## [Your instructions]
Could you copy each line of the entries that contains "style"?

━━ Records for processing

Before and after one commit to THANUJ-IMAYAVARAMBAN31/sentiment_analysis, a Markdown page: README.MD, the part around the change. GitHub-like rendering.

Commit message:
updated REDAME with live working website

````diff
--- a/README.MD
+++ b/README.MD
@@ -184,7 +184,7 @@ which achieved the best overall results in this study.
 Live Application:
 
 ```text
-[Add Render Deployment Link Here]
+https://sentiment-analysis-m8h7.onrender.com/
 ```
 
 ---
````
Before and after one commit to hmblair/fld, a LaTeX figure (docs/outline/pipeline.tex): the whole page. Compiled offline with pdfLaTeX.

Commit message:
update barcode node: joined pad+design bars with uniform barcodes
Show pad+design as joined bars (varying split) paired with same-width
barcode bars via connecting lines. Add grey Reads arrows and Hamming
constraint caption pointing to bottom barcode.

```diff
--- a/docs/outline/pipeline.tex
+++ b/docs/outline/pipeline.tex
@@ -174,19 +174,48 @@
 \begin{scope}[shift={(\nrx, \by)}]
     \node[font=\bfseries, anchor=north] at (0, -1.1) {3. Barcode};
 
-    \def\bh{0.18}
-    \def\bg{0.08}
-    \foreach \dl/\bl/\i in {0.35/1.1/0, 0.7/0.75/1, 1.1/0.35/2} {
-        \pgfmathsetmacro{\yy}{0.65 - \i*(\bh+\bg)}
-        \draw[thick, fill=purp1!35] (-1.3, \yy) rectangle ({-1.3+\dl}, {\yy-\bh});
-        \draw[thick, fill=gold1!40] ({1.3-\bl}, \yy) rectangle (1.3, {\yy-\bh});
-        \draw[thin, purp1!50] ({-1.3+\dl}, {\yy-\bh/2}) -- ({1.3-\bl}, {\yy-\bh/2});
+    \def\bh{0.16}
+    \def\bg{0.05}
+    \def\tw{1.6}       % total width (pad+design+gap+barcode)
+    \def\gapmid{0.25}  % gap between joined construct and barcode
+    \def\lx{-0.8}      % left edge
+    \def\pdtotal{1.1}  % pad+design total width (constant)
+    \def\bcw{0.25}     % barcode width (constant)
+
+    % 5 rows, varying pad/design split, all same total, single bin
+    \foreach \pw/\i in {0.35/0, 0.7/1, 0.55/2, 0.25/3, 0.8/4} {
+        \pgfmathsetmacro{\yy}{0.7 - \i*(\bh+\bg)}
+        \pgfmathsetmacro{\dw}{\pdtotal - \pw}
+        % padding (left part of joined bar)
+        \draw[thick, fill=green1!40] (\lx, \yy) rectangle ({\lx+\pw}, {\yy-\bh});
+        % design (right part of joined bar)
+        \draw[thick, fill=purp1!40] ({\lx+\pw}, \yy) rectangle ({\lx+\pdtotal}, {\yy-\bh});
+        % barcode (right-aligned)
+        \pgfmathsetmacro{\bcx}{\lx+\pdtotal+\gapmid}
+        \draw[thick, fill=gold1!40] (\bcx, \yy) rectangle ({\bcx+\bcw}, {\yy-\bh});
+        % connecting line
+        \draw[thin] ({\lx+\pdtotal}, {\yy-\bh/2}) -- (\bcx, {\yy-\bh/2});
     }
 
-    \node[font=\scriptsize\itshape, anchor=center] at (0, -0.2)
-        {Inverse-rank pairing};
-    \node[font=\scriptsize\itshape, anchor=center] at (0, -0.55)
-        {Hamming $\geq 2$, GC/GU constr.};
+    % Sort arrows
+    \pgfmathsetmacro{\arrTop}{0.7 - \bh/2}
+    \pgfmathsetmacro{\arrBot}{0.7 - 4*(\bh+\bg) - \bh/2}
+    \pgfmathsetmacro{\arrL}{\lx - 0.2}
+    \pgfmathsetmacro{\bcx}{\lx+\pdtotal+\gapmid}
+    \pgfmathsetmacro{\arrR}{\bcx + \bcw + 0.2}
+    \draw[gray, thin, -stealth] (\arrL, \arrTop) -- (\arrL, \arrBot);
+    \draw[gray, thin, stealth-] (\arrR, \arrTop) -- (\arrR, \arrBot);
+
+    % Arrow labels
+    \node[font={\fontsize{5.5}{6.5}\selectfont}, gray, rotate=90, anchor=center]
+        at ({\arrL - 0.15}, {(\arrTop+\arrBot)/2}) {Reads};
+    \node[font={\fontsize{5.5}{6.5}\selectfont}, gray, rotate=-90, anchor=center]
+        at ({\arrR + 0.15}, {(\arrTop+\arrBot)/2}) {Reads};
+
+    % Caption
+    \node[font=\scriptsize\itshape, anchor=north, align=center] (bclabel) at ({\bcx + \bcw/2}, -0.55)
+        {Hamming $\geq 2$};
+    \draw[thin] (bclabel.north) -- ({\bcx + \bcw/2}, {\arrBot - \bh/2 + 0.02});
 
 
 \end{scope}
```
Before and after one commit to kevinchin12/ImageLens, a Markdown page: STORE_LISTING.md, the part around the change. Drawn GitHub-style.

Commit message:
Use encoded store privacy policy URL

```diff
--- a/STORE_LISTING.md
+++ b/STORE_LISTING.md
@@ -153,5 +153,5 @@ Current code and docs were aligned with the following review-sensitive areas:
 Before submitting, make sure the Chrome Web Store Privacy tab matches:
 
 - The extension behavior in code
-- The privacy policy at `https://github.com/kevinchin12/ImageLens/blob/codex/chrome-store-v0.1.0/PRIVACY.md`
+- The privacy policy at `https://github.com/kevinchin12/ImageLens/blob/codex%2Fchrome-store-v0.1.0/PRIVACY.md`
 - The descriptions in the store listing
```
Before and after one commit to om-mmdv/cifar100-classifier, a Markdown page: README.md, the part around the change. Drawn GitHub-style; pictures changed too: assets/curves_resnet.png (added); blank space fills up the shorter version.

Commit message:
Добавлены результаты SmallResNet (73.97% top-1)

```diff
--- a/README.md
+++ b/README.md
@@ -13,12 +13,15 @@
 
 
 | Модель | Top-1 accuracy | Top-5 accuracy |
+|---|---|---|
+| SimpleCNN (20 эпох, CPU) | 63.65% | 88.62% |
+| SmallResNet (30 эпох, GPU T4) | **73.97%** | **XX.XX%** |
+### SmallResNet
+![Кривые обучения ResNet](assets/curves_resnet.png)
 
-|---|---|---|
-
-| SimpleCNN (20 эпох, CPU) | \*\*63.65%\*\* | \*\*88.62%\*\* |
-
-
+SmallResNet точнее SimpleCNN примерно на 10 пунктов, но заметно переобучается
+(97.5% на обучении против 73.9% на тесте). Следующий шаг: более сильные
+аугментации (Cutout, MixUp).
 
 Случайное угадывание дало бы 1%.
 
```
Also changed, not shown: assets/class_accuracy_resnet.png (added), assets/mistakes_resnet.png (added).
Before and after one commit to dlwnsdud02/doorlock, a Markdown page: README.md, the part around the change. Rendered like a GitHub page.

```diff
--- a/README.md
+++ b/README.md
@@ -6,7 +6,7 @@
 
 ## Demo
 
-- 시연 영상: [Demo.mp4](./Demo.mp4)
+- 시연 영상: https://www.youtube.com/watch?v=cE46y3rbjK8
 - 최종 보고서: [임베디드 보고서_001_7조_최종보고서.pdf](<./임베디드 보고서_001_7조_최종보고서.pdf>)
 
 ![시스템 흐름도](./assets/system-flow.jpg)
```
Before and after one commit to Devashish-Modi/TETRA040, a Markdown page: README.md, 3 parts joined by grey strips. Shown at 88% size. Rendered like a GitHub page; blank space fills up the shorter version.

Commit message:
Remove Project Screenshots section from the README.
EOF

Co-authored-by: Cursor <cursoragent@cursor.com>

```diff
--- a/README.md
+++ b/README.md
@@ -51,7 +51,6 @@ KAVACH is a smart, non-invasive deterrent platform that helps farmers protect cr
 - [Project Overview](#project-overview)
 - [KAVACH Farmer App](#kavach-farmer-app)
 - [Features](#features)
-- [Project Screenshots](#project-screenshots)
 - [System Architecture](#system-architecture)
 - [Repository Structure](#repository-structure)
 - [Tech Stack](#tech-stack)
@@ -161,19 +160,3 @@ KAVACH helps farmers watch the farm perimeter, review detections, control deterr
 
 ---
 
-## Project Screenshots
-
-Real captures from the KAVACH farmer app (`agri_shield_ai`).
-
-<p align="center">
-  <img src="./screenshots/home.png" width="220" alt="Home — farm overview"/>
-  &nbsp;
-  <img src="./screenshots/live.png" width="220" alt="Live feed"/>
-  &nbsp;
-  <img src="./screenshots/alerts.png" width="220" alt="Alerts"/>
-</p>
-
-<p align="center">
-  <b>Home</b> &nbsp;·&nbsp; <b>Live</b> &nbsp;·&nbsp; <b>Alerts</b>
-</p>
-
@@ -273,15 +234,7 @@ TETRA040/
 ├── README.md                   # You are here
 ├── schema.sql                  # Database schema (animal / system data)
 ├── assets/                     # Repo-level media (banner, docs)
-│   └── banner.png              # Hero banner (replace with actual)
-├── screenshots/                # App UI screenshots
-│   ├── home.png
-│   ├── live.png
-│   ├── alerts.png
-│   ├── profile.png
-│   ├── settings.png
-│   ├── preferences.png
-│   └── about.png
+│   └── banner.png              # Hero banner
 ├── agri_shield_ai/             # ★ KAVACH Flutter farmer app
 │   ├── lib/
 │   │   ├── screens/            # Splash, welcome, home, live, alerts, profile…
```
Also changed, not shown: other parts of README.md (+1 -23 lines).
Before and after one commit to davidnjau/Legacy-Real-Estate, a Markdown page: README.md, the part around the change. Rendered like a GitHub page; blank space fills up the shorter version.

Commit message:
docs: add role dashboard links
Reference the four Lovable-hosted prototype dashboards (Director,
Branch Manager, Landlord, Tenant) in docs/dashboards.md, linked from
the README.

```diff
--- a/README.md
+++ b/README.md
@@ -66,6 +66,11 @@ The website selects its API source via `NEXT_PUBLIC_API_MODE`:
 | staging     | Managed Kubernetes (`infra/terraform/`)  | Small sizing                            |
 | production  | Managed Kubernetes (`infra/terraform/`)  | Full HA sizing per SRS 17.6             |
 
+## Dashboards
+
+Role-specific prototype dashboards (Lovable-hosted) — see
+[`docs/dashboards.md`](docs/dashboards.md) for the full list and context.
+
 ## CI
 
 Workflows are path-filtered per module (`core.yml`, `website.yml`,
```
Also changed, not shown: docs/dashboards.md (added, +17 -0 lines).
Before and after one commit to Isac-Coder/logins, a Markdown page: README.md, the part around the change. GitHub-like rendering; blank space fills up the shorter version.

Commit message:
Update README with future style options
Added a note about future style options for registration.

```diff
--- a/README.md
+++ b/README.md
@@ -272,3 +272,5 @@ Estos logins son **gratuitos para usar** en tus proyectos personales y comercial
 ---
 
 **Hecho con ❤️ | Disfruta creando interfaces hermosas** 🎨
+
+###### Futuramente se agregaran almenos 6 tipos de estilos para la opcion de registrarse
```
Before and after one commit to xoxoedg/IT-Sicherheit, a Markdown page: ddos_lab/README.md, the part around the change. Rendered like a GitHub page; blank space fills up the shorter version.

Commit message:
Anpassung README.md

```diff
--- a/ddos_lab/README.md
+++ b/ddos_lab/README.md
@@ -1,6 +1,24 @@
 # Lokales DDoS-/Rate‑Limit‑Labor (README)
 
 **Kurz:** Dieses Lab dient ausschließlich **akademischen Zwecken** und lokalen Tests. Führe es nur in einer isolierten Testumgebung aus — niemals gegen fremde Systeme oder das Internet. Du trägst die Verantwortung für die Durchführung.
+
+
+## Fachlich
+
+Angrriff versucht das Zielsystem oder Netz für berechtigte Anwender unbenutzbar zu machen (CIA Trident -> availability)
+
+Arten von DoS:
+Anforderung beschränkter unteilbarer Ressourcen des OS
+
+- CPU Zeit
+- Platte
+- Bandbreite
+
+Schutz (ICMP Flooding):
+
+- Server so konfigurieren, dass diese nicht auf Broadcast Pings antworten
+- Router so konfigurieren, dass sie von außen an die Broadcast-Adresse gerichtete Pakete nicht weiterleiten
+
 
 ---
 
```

━━━━

## [Solution for this exercise]
Before and after one commit to kevinchin12/ImageLens, a Markdown page: STORE_LISTING.md, the part around the change. Drawn GitHub-style.
Before and after one commit to om-mmdv/cifar100-classifier, a Markdown page: README.md, the part around the change. Drawn GitHub-style; pictures changed too: assets/curves_resnet.png (added); blank space fills up the shorter version.
Update README with future style options
Added a note about future style options for registration.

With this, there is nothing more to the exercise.